Stereoscopic Viewing and Increased Vision Symptoms
"Stereoscopic Viewing and Reported Perceived Immersion and Symptoms" is a paper published today in the "Optometry & Vision Science" journal (July 2012 Issue).
Conclusion 1: Stereoscopic 3D viewing provides greater immersion, but it can also lead to heightened visual and motion sickness symptoms.
Conclusion 2: If you are visually perturbed when watching 3D movies, take a seat on the last row.
Stereoscopic 3D displays heighten perceived immersion but also increase viewing symptoms for some viewers. The recently published study measured prevalence and magnitude of perceived immersion and viewing symptoms in stereoscopic viewing, and their relation to viewer's characteristics and viewing position.
"Cloudy with a Chance of Meatballs" was watched by 203 teens and adults in 2D or stereoscopic 3D while sitting at different angles and distances. Their prior viewing symptoms, as well as visual and physical discomfort immediately before and after viewing, were measured with questionnaires. They were also asked to report their perceived immersion feeling after the viewing.
Among the participants, 12% (after 2D vision) and 21% (after stereoscopic 3D vision) reported increases of measured symptoms during or after viewing; stereoscopic 3D viewing incurred greater and more frequent perception of blurred vision, double vision, dizziness, disorientation, and nausea than 2D viewing.
The symptoms were thus observed 75% more often just after a 3D viewing than after a 2D one. Would results be the same with another movie???
Reported ocular and physical symptoms were negatively correlated to perceived immersion in 3D viewing. Older viewers (age 46 years or older) reported greater ocular, visual, and motion sickness symptoms in 2D viewing, and younger viewers (age 24–34 years) reported greater visual and motion sickness symptoms in 3D viewing. Sitting in an oblique position attenuated perceived immersion but also reduced motion symptoms in 3D viewing. Prior viewing symptoms in 2D tasks also predicted ocular and physical symptoms in 2D but less so in 3D viewing.
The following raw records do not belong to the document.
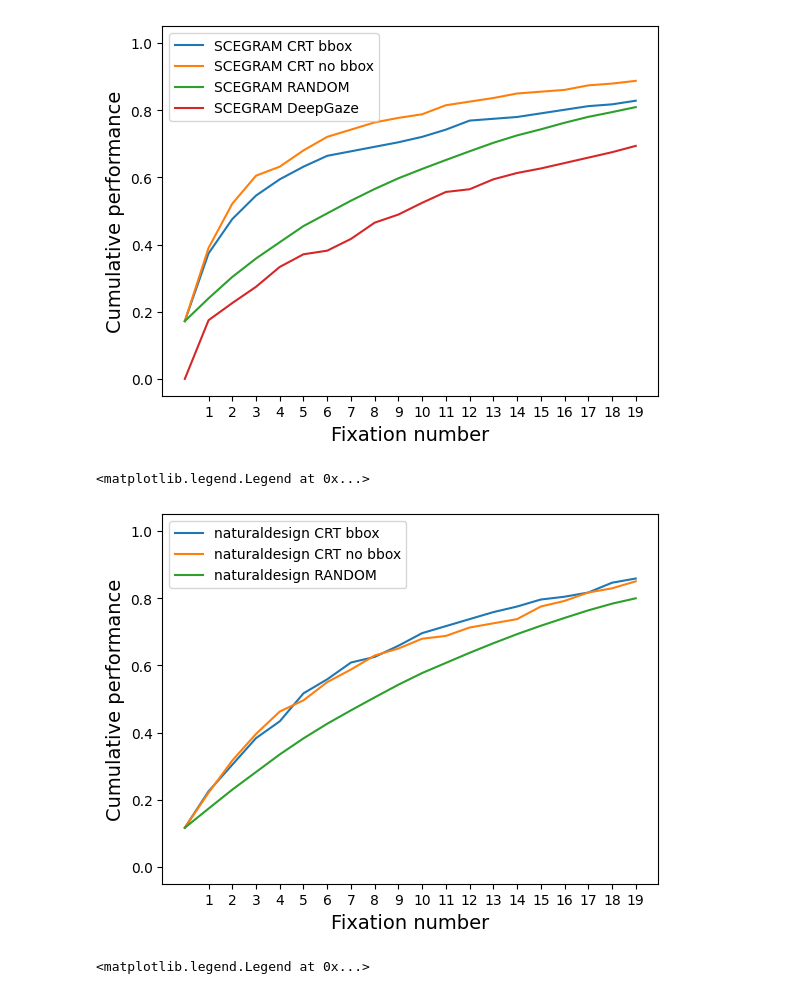
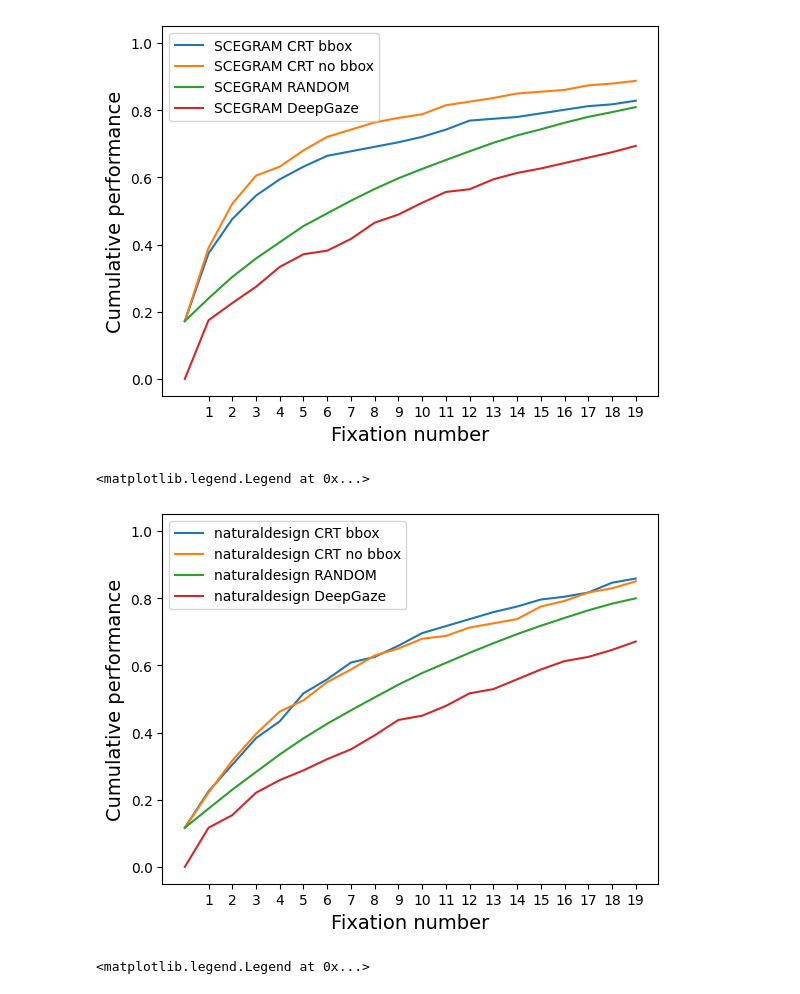
Before and after one commit to tuanisworkingonsomeprojects/TCT-visual-search, a Jupyter notebook: TCT notebooks/[Result].ipynb, the cells around one changed output. Cells and saved outputs as stored; diff of their text form; code cells hidden in the pictures.

Commit message:
update result for deepgaze

```diff
--- a/TCT notebooks/[Result].ipynb
+++ b/TCT notebooks/[Result].ipynb
@@ -25,8 +25,9 @@ ContextBreak_result_CRT_bbox = '../results/NGTU[ContextBreak_CRT_bbox_PE]perform
 ContextBreak_result_CRT_no_bbox = '../results/NGTU[ContextBreak_CRT_no_bbox_PE]performance.pkl'
 ContextBreak_result_RANDOM = '../results/NGTU[ContextBreak_CRT_bbox_PE_RANDOM]performance.pkl'
 
-coco_deepgaze_result = '../results/coco_deepgaze3_accu_performance.pkl'
+coco_deepgaze_result    = '../results/coco_deepgaze3_accu_performance.pkl'
 scegram_deepgaze_result = '../results/SCEGRAM/SCEGRAM(invariant_bin1_2)_deepgaze_res.pkl'
+natural_deepgaze_result = '../results/naturaldesign_deepgaze3_accu_performance.pkl'
 # %%
 results = {}
 
@@ -71,6 +72,9 @@ with open(coco_deepgaze_result, 'rb') as file:
 
 with open(scegram_deepgaze_result, 'rb') as file:
     results['SCEGRAM_DeepGaze'] = {'DeepGaze': pickle.load(file)['combined_accu']}
+
+with open(natural_deepgaze_result, 'rb') as file:
+    results['natural_DeepGaze'] = {'DeepGaze': pickle.load(file)}
 # %%
 plt.xticks(range(1, 21))
 plt.ylim([-0.05, 1.05])
@@ -108,18 +112,19 @@ plt.legend()
 # %%
 plt.xticks(range(1, 21))
 plt.ylim([-0.05, 1.05])
 
 plt.plot(results['natural_bbox']['TCT'],    label='naturaldesign CRT bbox')
 plt.plot(results['natural_no_bbox']['TCT'], label='naturaldesign CRT no bbox')
 plt.plot(results['natural_RANDOM']['TCT'],  label='naturaldesign RANDOM')
+plt.plot(results['natural_DeepGaze']['DeepGaze'][:20], label='naturaldesign DeepGaze')
 
 plt.xlabel('Fixation number', fontsize=14)
 plt.ylabel('Cumulative performance', fontsize=14)
 
 plt.legend()
 # %% [output]
 <matplotlib.legend.Legend at 0x...>
-[figure, old version]
+[figure, new version]
 # %%
 plt.xticks(range(1, 21))
 plt.ylim([-0.05, 1.05])
```
Also changed, not shown: 3 other files.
Viewers with prior symptoms in viewing TV and computer screen are not more likely to have increased ocular and physical symptoms in 3D viewing. Young viewers incurred higher immersion but also greater visual and motion sickness symptoms in 3D viewing; both will be reduced if a farther distance and a wider viewing angle are adopted.
Relief from 3D sickness
Another paper (in WisdomTimes last year) suggest that if you suffer from 3D sickness, you may consult a physician that will check your binocular vision and may advise you to go through a vision therapy. This may provides greater comfort watching 3D movies but also improves you overall vision.
About Optometry and Vision Science
Optometry and Vision Science, official journal of the American Academy of Optometry, is the most authoritative source for current developments in optometry, physiological optics, and vision science. This frequently cited monthly scientific journal has served primary eye care practitioners for more than 75 years, promoting vital interdisciplinary exchange among optometrists and vision scientists worldwide.
Read or purchase the original paper on Optometry&Vision Science.